The active ingredient in a lynching is silence. Like all forms of theater, a lynching depends on what is left unsaid; it creates a mood, an atmosphere. The silence that settles in after the euphoric act of violence, which all have witnessed, tells a minority group that it has been forsaken. It is this element of a suggestive and creeping threat, in which the state apparatus and a silent majority are complicit, that has the power to demoralize a community as much as the physical acts of violence.
The hysteria that now surrounds the cow in India has been engineered. It was Mr. Modi who, during his election campaign in 2014, whipped crowds into frenzy over “a pink revolution,” an alleged conspiracy by his political opponents to promote cow slaughter and beef export. “We’ve heard of the Green Revolution,” he thundered, “we’ve heard of the White Revolution, but today’s Delhi government wants neither; they’ve taken up arms for a Pink Revolution,” he said, presumably evoking the pink color of beef. “Do you want to support people who want to bring about a Pink Revolution?”
It took Mr. Modi almost a year after the first lynching, in September 2015, to clearly and firmly denounce the cow vigilantes. But the prime minister is a master at looking both ways when it comes to mob violence. Last month, after a landslide electoral victory in the northeastern state of Uttar Pradesh — where almost a quarter of India’s roughly 170 million Muslims live — he appointed a vicious priest, in full saffron robes, to be the state’s chief minister.
That man, Yogi Adityanath, has called for the family of the first lynching victim to be tried for illegally storing beef in their home. He has exhorted his followers to kill 10 Muslims for every Hindu killed. No sooner did he become chief minister than Mr. Adityanath led a crackdown against unlicensed butchers and abattoirs. Uttar Pradesh abounds in unlicensed businesses, but in singling out the meat industry — invariably run by Muslims — the politician-priest knew that he was in effect leading an attack on Muslim business with shades of Kristallnacht.

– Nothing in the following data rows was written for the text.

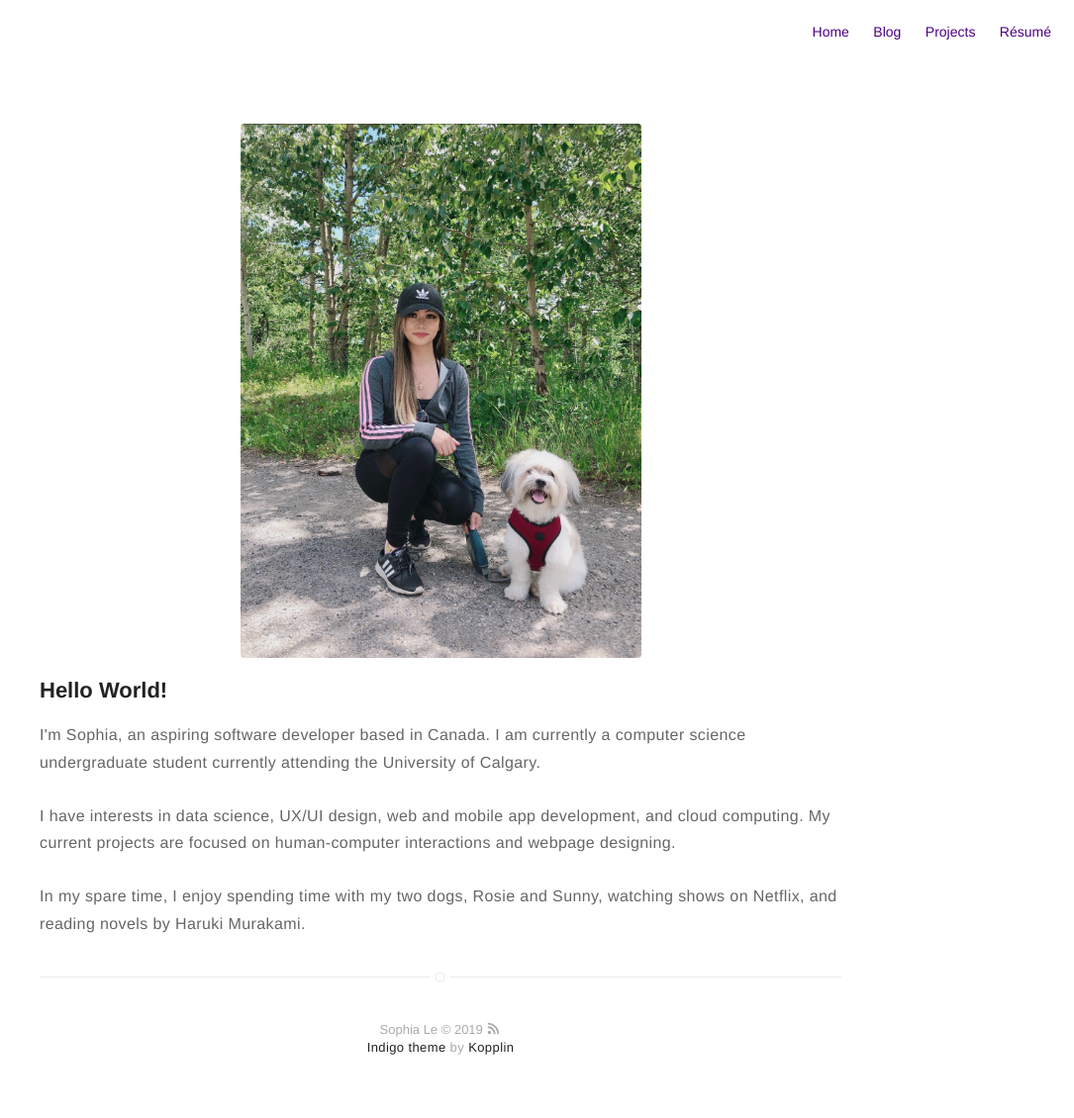
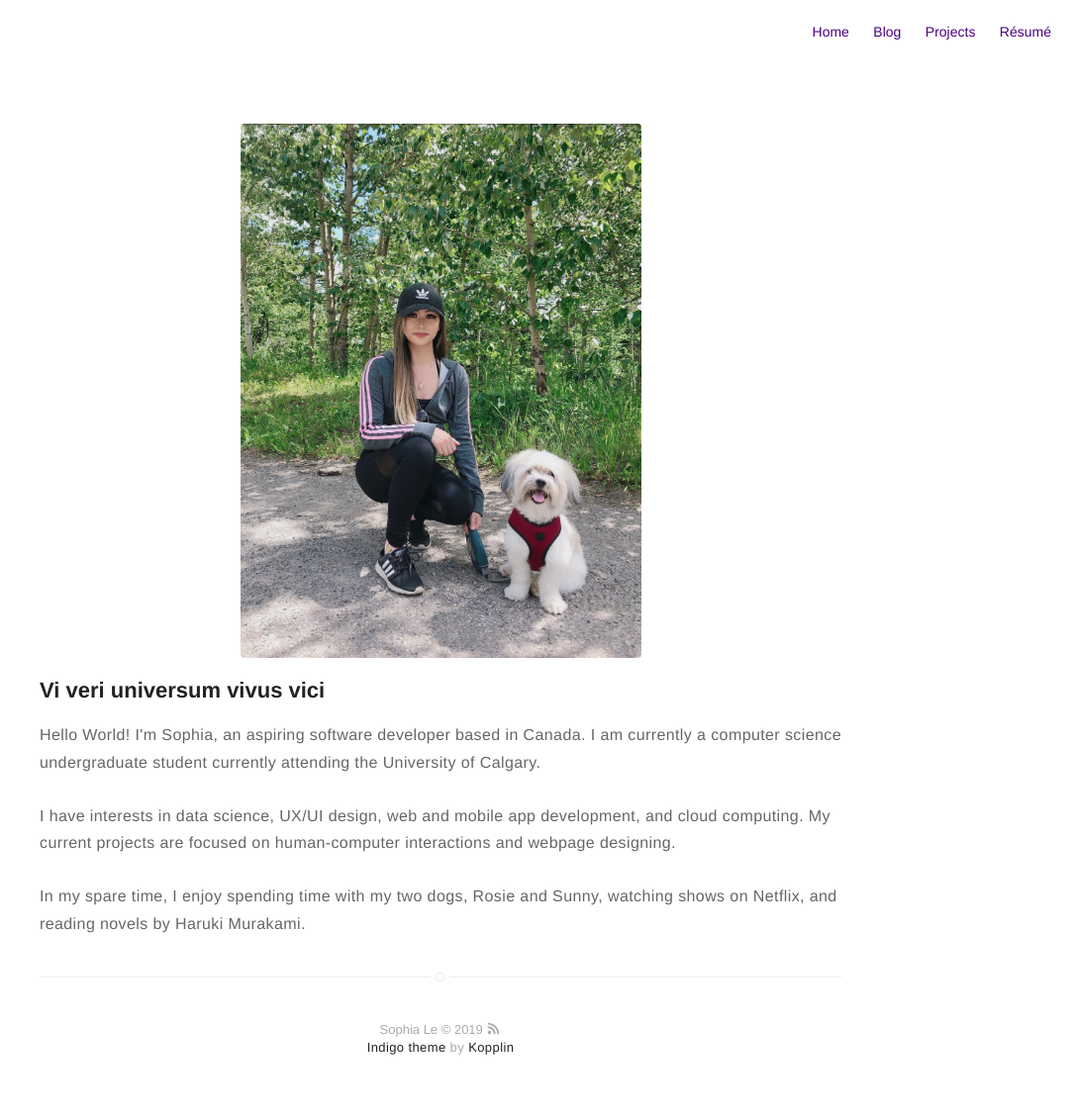
Before and after one commit to soapcodes/s0phito.github.io, a Jekyll site: the page built from about.md, in a window 1280 px wide. Shown: the whole page at 99% size, without its empty margins (195-1280 px from the left). Built offline with Jekyll 4.4.1, drawn with Linux system fonts in a browser that asks for light colours.

Commit message:
Header title change in about.md

```diff
--- a/_config.yml
+++ b/_config.yml
@@ -8,7 +8,7 @@ description: A blog about technology and stuff related
 # if it's an external image, update below for true
 # better with square images
 external-image: false
-picture: assets/images/profile.jpg
+picture: /assets/images/profile.jpg
 
 # If you want to include your resume, set to true
 # and specify source (external or local).
--- a/about.md
+++ b/about.md
@@ -3,8 +3,8 @@ title: About
 layout: page
 ---
 <img class="image" src="/assets/images/me2.jpg" alt="Alt Text">
-## Hello World!
-<p>I'm Sophia, an aspiring software developer based in Canada. I am currently a computer science undergraduate student currently attending the University of Calgary.
+## Vi veri universum vivus vici
+<p>Hello World! I'm Sophia, an aspiring software developer based in Canada. I am currently a computer science undergraduate student currently attending the University of Calgary.
 <br><br>
 I have interests in data science, UX/UI design, web and mobile app development, and cloud computing. My current projects are focused on human-computer interactions and webpage designing.
 <br><br>
```
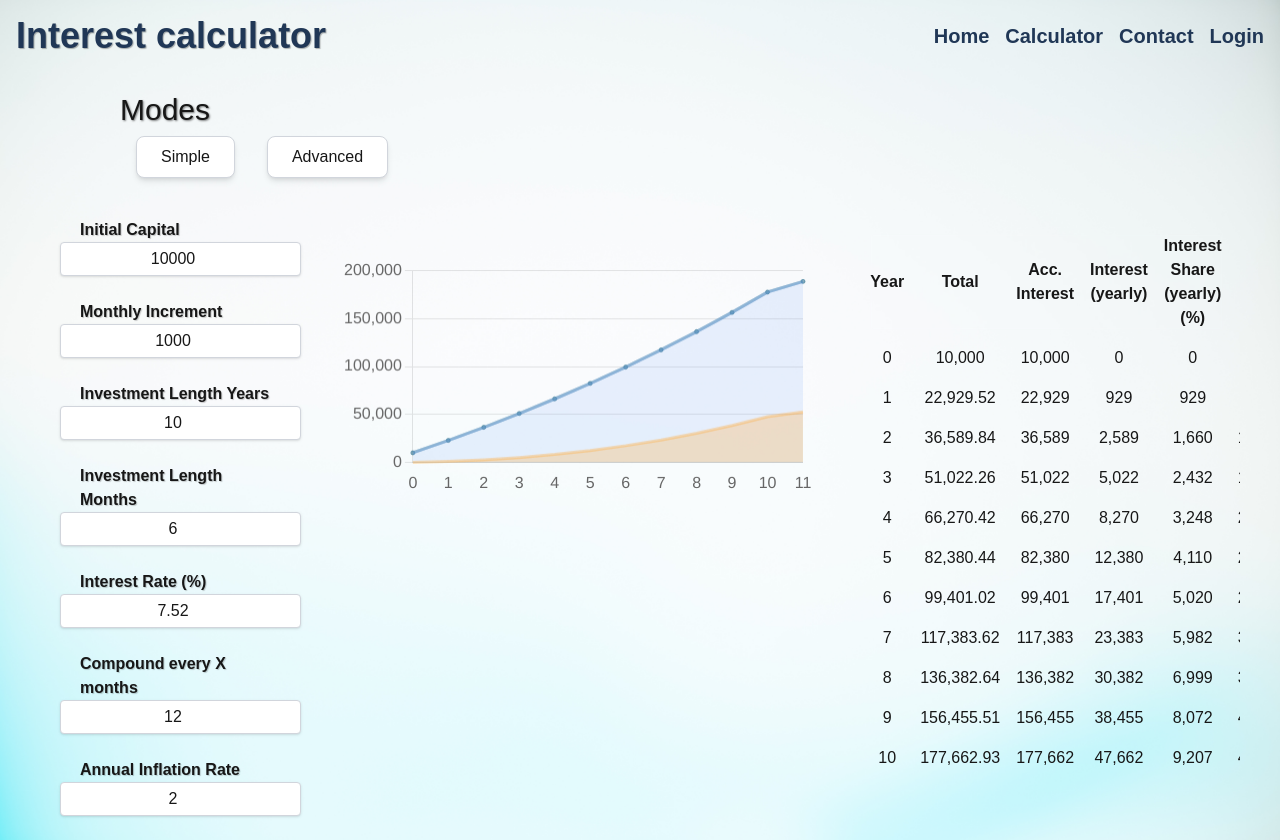
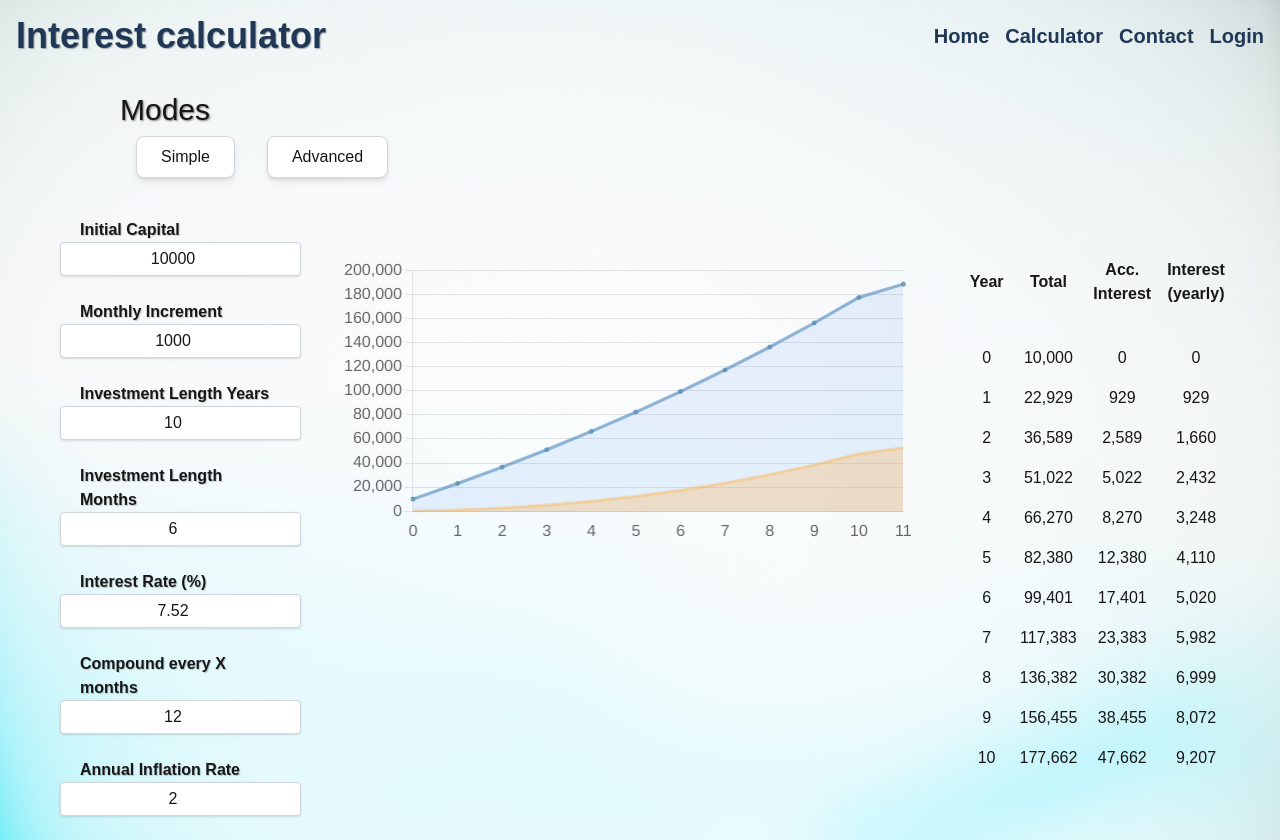
Before and after one commit to CamilleDU3/interest-calculator, a Next.js app in the folder frontend/: page /calculator in a window 1280 px wide. Built offline with nearby package versions, Linux system fonts and the light colour scheme.

Commit message:
fix(calculator-page): remove duplicated column and correct graph scale

```diff
--- a/frontend/app/calculator/page.tsx
+++ b/frontend/app/calculator/page.tsx
@@ -139,7 +139,7 @@
                     ></LineGraph>
                 </div>
 
-                <div className="h-[70vh] overflow-auto mx-10">
+                <div className="h-[70vh] w-[50vh] overflow-auto mx-10">
                     <table className="text-center border-separate border-spacing-4">
                         <thead className="sticky top-0 backdrop-blur-[1.5px]">
                             <tr>
@@ -161,11 +161,6 @@
                                     return (
                                         <tr key={index}>
                                             <td>{index}</td>
-                                            <td>
-                                                {investmentResult.balance.toLocaleString(
-                                                    'en-US'
-                                                )}
-                                            </td>
                                             <td>
                                                 {Math.trunc(
                                                     investmentResult.balance
```
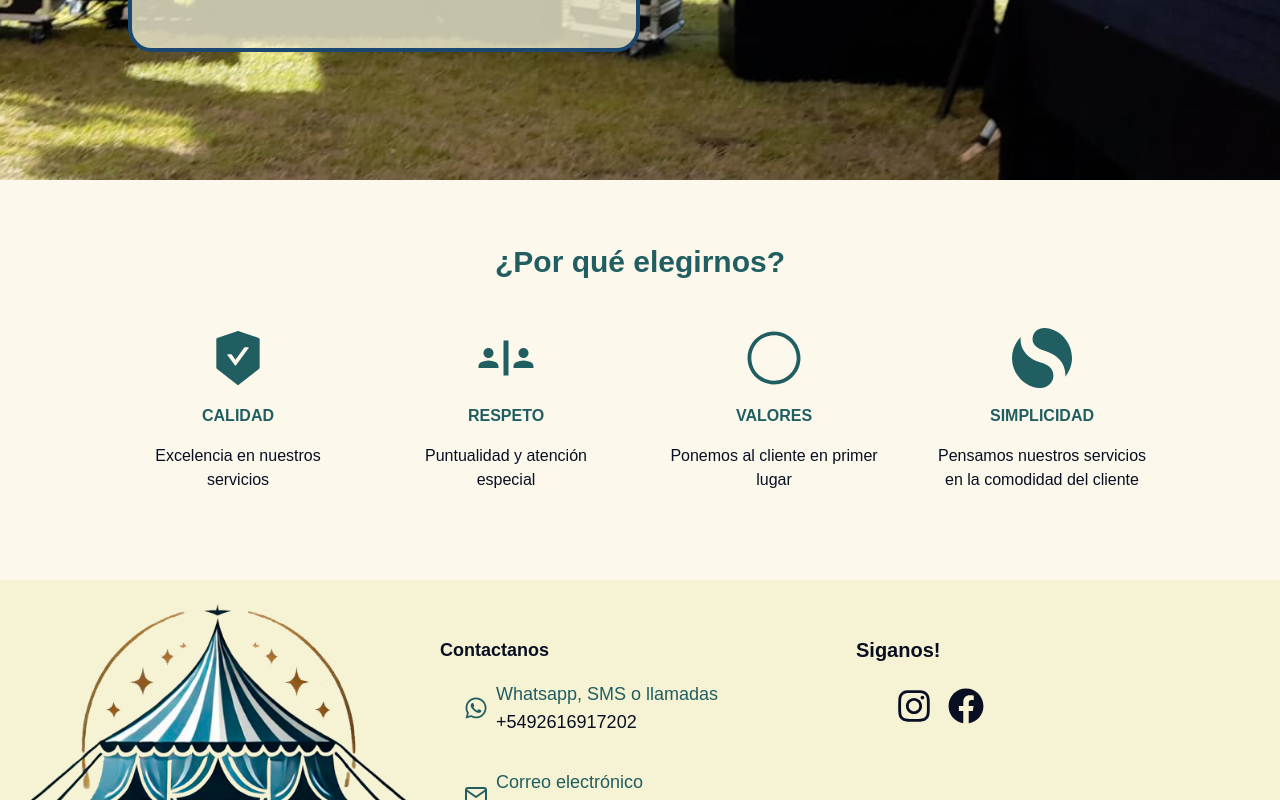
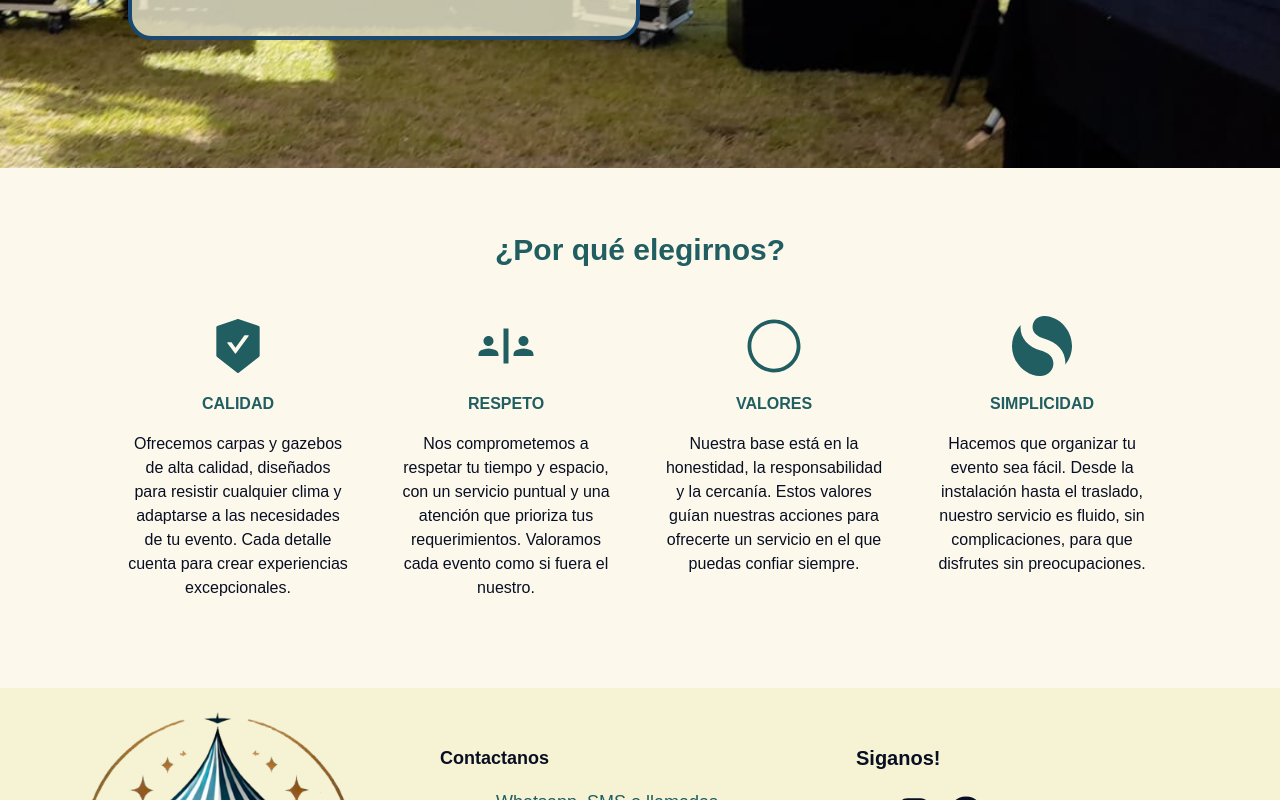
Before and after one commit to DevZeppelin/carpasmm, a Next.js app: page / in a window 1280 px wide. Shown: the part 3378-4178 px from the top of the page. Built offline with nearby package versions, Linux system fonts and the light colour scheme.

Commit message:
little changes

```diff
--- a/src/app/acercade/page.js
+++ b/src/app/acercade/page.js
@@ -13,7 +13,7 @@ const QuienesSomos = () => {
         <section className="text-lightGray">
           <div className="bg-hero-pages bg-cover text-center py-20 md:py-40">
             <h1 className="text-4xl font-bold text-darkGray uppercase textDark">
-              Acerca de Carpas MM
+              Nosotros
             </h1>
           </div>
           <div className="grid grid-cols-1 md:grid-cols-2 gap-6">
--- a/src/app/components/sections/SectionBackgroundFixed.js
+++ b/src/app/components/sections/SectionBackgroundFixed.js
@@ -4,17 +4,19 @@ const SectionBackgroundFixed = () => {
   return (
     <section>
       <div className="p-8 md:p-32 py-32 font-bold text-center bg-cover bg-hero-bigger bg-right bg-fixed grid grid-cols-1 md:grid-cols-2">
-        <div className="space-y-6 bg-primary p-20 rounded-3xl border-4 bg-opacity-80 border-lowContrast ">
+        <div className="space-y-6 bg-primary p-8 md:p-20 rounded-3xl border-4 bg-opacity-80 border-lowContrast ">
           <h2 className="text-3xl font-righteous fadeIn text-lowContrast textDark">
             Que tu evento sea único
           </h2>
           <div className="text-lowContrast space-y-3 text-lg">
+            <i>
               <p>
                 Nuestro servicio presenta una importante ventaja económica frente a caros salones de fiestas
               </p>
               <p>
                 Además que cualquier espacio verde, remoto o simplemente lindo, podés convertirlo en el lugar perfecto para festejar
               </p>
+            </i>
           </div>
           <div></div>
 
--- a/src/app/components/sections/SectionServices.js
+++ b/src/app/components/sections/SectionServices.js
@@ -15,19 +15,19 @@ const SectionServices = () => {
           <div className="space-y-4 pb-6">
             <AiFillSafetyCertificate className="text-6xl text-navbar mx-auto" />
             <h2 className="uppercase text-navbar font-bold">Calidad</h2>
-            <p>Excelencia en nuestros servicios</p>
+            <p>Ofrecemos carpas y gazebos de alta calidad, diseñados para resistir cualquier clima y adaptarse a las necesidades de tu evento. Cada detalle cuenta para crear experiencias excepcionales.</p>
           </div>
           <div className="space-y-4 pb-6">
             <MdSafetyDivider className="text-6xl text-navbar mx-auto" />
             <h2 className="uppercase text-navbar font-bold">Respeto</h2>
 
-            <p>Puntualidad y atención especial</p>
+            <p>Nos comprometemos a respetar tu tiempo y espacio, con un servicio puntual y una atención que prioriza tus requerimientos. Valoramos cada evento como si fuera el nuestro.</p>
           </div>
           <div className="space-y-4 pb-6">
             <RxValue className="text-6xl text-navbar mx-auto" />
             <h2 className="uppercase text-navbar font-bold">Valores</h2>
 
-            <p>Ponemos al cliente en primer lugar</p>
+            <p>Nuestra base está en la honestidad, la responsabilidad y la cercanía. Estos valores guían nuestras acciones para ofrecerte un servicio en el que puedas confiar siempre.</p>
           </div>
           <div className="space-y-4 pb-6">
             <SiSimplenote className="text-6xl text-navbar mx-auto" />
@@ -35,7 +35,7 @@ const SectionServices = () => {
               Simplicidad
             </h2>
             <p>
-              Pensamos nuestros servicios en la comodidad del cliente
+            Hacemos que organizar tu evento sea fácil. Desde la instalación hasta el traslado, nuestro servicio es fluido, sin complicaciones, para que disfrutes sin preocupaciones.
             </p>
           </div>
 
```
Lines whose indentation alone changed are shown as unchanged.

B.J.P. chief ministers across India are now falling over themselves in a quest to outdo one another in showing their love of the Indian cow, which, as Mr. Khan’s killing demonstrates, is animated partly by a hatred of Muslims. Last month, in Mr. Modi’s home state of Gujarat, cow slaughter was made punishable with life in jail; and in Chattisgarh, another B.J.P.-run state, the chief minister announced, “We will hang those who kill cows.”
Almost 60 percent of India now lives in B.J.P.-controlled states; there is no opposition left to speak of. What voices of moderation and reason there used to be within the B.J.P. are either too cowed to speak or feel that it is politically inexpedient to do so.
Vasundhara Raje, the chief minister of Rajasthan, is someone I grew up around in Delhi and have known all my life. She is aristocratic and is educated. She had many Muslim friends and even a Muslim boyfriend. She was a single mother, like mine. She smoked, she drank; she is well read and widely traveled. She certainly seemed the beneficiary of liberal values. That someone like her would now refuse to speak up for a poor Muslim farmer with small children who was lynched in her state is an indication of how poisoned the air has become in three short years since the B.J.P. came to power.
India is slipping beyond the pale. It is unfathomable that the ancient Hindu horror at the taking of life, any life — the very same doctrine of ahimsa, or nonviolence, that governed the beliefs of men like Mahatma Gandhi and the Rev. Dr. Martin Luther King Jr. — should in our time be used as a justification for murder. And not merely a murder in which one man is implicated, but rather a great televised spectacle in which a whole nation, through its silence, is complicit.
Aatish Taseer is a contributing opinion writer and the author, most recently, of the novel “The Way Things Were.”